By ALEXANDER CALDAS
Two months ago, nobody would have believed you if you told them a pandemic was about to devastate the globe. COVID-19 has proven to be no joke, with over 2 million confirmed cases worldwide and a death count that has already surpassed 134,000 people. There have been more cases in the United States than anywhere else with over 600,000 confirmed cases and over 24,000 deaths.
From the start, there has been a shortage of supplies throughout our country. Those worst affected are in a dire need of ventilators to aid with the basic function of breathing. The health care workers and medical professionals who are taking care of the sick need protective equipment to avoid getting the virus themselves.
However, for those who have been able to avoid contracting this novel virus, the supply shortage has been evident in our local grocery stores, drug stores, and wholesalers. Stores have sold out of gloves, hand sanitizer, antibacterial hand soap and disinfectant wipes with no re-supply in sight. All of these products help us avoid contracting the disease and reduce the risk of spreading the virus.
Overall, this is a result of consumers buying in panic and stockpiling these items. These actions have resulted in stores having to limit the amount that a customer can purchase at a time as well as protecting the quantities of certain products that have a low inventory count. These restrictions squash a consumer’s ability to panic-buy and help distribute supplies of these items more evenly throughout our community.
Two week ago, the federal government changed their stance on the public wearing masks. Previously, they said the general public did not need to wear masks out in public to protect themselves from the virus. However, they are not recommending that people wear cloth face coverings in public places such as grocery stores and pharmacies.
This issue is one that citizens have been experiencing in many states that have issued stay-at-home orders that encourage everyone to stay home and only vacate their homes when absolutely necessary. Along with this order, social distancing has been implemented throughout the country, encouraging people to stay 6 feet away from other citizens in an effort to fight this disease.
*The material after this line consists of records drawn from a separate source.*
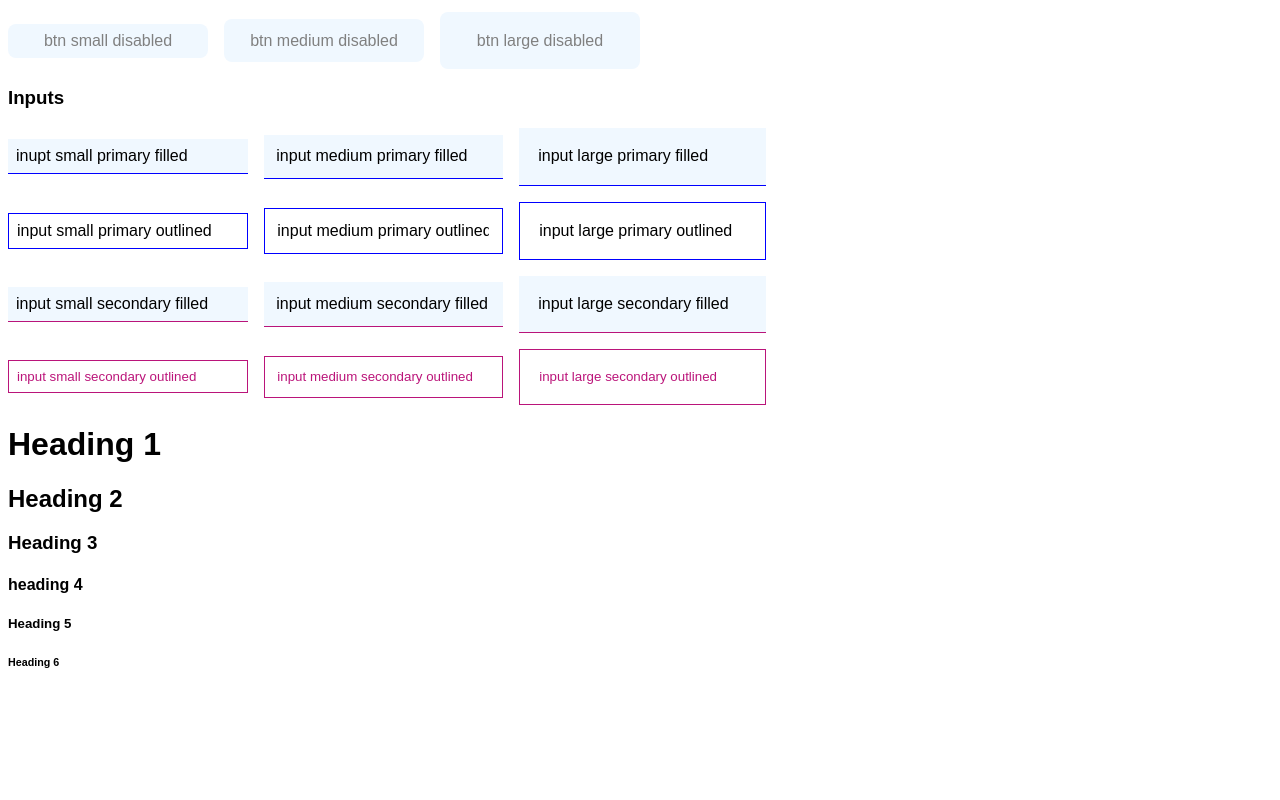
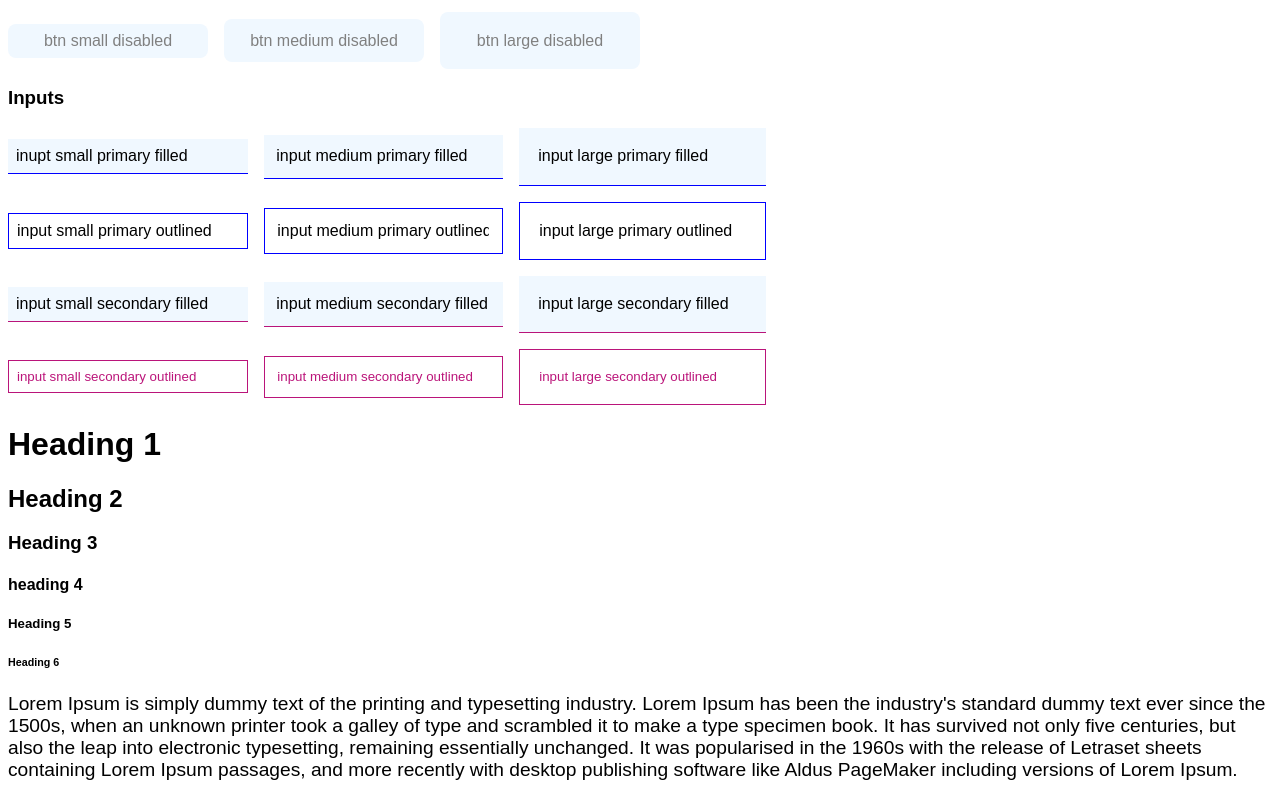
Before and after one commit to arunkumar413/serene-UI, a React (Create React App) app: page / in a window 1280 px wide. Shown: the part 583-1383 px from the top of the page. Before the commit the page ends 1276 px from the top, so only its background shows below. Built offline with nearby package versions, Linux system fonts and the light colour scheme.

Commit message:
2 files modified

```diff
--- a/src/App.js
+++ b/src/App.js
@@ -151,6 +151,18 @@
         <h3> Heading 3 </h3>
         <h4> heading 4 </h4> <h5> Heading 5 </h5>
         <h6> Heading 6 </h6>
+        <p>
+          {' '}
+          Lorem Ipsum is simply dummy text of the printing and typesetting
+          industry. Lorem Ipsum has been the industry's standard dummy text ever
+          since the 1500s, when an unknown printer took a galley of type and
+          scrambled it to make a type specimen book. It has survived not only
+          five centuries, but also the leap into electronic typesetting,
+          remaining essentially unchanged. It was popularised in the 1960s with
+          the release of Letraset sheets containing Lorem Ipsum passages, and
+          more recently with desktop publishing software like Aldus PageMaker
+          including versions of Lorem Ipsum.
+        </p>
       </div>
     </div>
   );
--- a/src/style.css
+++ b/src/style.css
@@ -119,3 +119,7 @@
   color: black;
   font-size: 1rem;
 }
+
+p {
+  font-size: 1.2rem;
+}
```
Costco Wholesale has implemented some temporary changes to help protect their members. They are only allowing two people to enter the warehouse on each membership. They are limiting the number of customers that come in and out of the store at a time in an effort to assist with social distancing. Costco has also installed plexiglass barriers at each register to help protect their cashiers and have moved the credit card machines to the back of the counter, so customers swipe and take their own receipts with no physical contact between the customer and the cashier. All of these adjustments that stores have made are to protect both the Costco workers and the customers.
For those who are in more grave danger, such as those with auto-immune diseases as well as pre-existing health problems, simply going to the grocery store or pharmacy is a huge risk.
With so many people becoming unemployed because of the downturn in the economy and the shelter-in-place orders by most states, local food banks have become a necessity for many Americans. In addition to food banks, many citizens have stepped in to help the need of feeding families. For example, a local family in my area has been giving out free food in front of their house to anyone in need. This reduces the risk of having to go into a grocery store and possibly be exposed to the virus. All of these have been great changes for the community and the research has shown that these efforts are helping.